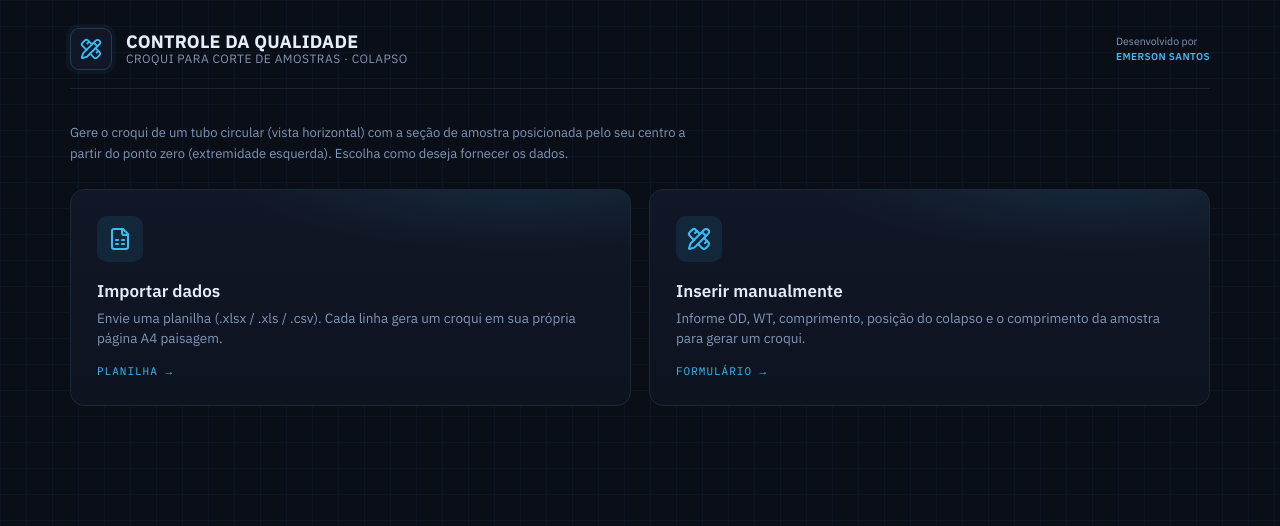
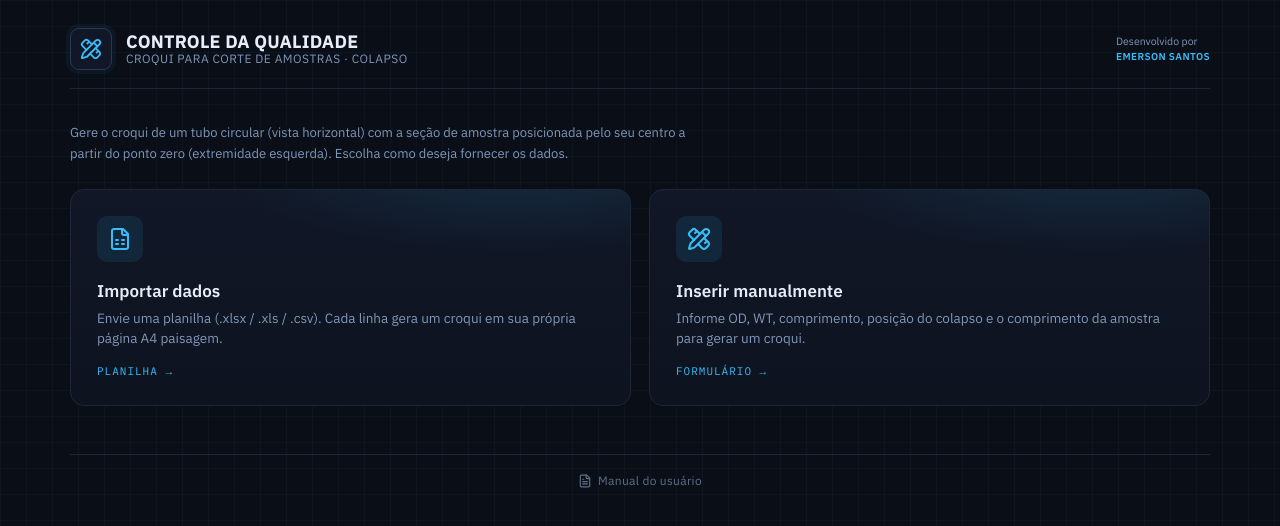
Before and after one commit to emersoncsp-bot/croqui-amostra-colapso, a React (Vite) app: page / in a window 1280 px wide. Shown: the top 526 px of the page. Built offline with nearby package versions, Linux system fonts and the light colour scheme.

Commit message:
Add footer with user manual link
Added a footer with a link to the user manual.

```diff
--- a/src/App.jsx
+++ b/src/App.jsx
@@ -9,6 +9,7 @@ import {
   FileSpreadsheet,
   AlertTriangle,
   Trash2,
+  FileText,
 } from "lucide-react";
 
 /* =========================================================================
@@ -143,6 +144,13 @@ select.inp{appearance:none;-webkit-appearance:none;cursor:pointer;padding-right:
 .page svg{display:block;width:100%;height:100%}
 .page-tag{position:absolute;top:3px;right:6px;font-size:8px;color:#9aa6b8;
   letter-spacing:1px;z-index:2}
+
+/* rodapé com link do manual */
+.ct-foot{margin-top:48px;padding-top:18px;border-top:1px solid var(--line);
+  display:flex;justify-content:center}
+.ct-foot a{display:inline-flex;align-items:center;gap:6px;color:var(--muted2);
+  font-size:12px;text-decoration:none;transition:.15s;letter-spacing:.3px}
+.ct-foot a:hover{color:var(--accent)}
 
 @media print{
   @page{size:A4 landscape;margin:0}
@@ -1119,6 +1127,13 @@ export default function App() {
             )}
           </>
         )}
+
+        {/* RODAPÉ — link do manual (não sai na impressão) */}
+        <div className="ct-foot no-print">
+          <a href="/manual.pdf" target="_blank" rel="noreferrer">
+            <FileText size={14} /> Manual do usuário
+          </a>
+        </div>
       </div>
     </div>
   );
```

• • • •

ASSIGNMENT: Among the entries, copy every line containing the word "with".

OUTPUT FOR THIS TASK:
Before and after one commit to emersoncsp-bot/croqui-amostra-colapso, a React (Vite) app: page / in a window 1280 px wide. Shown: the top 526 px of the page. Built offline with nearby package versions, Linux system fonts and the light colour scheme.
Add footer with user manual link
Added a footer with a link to the user manual.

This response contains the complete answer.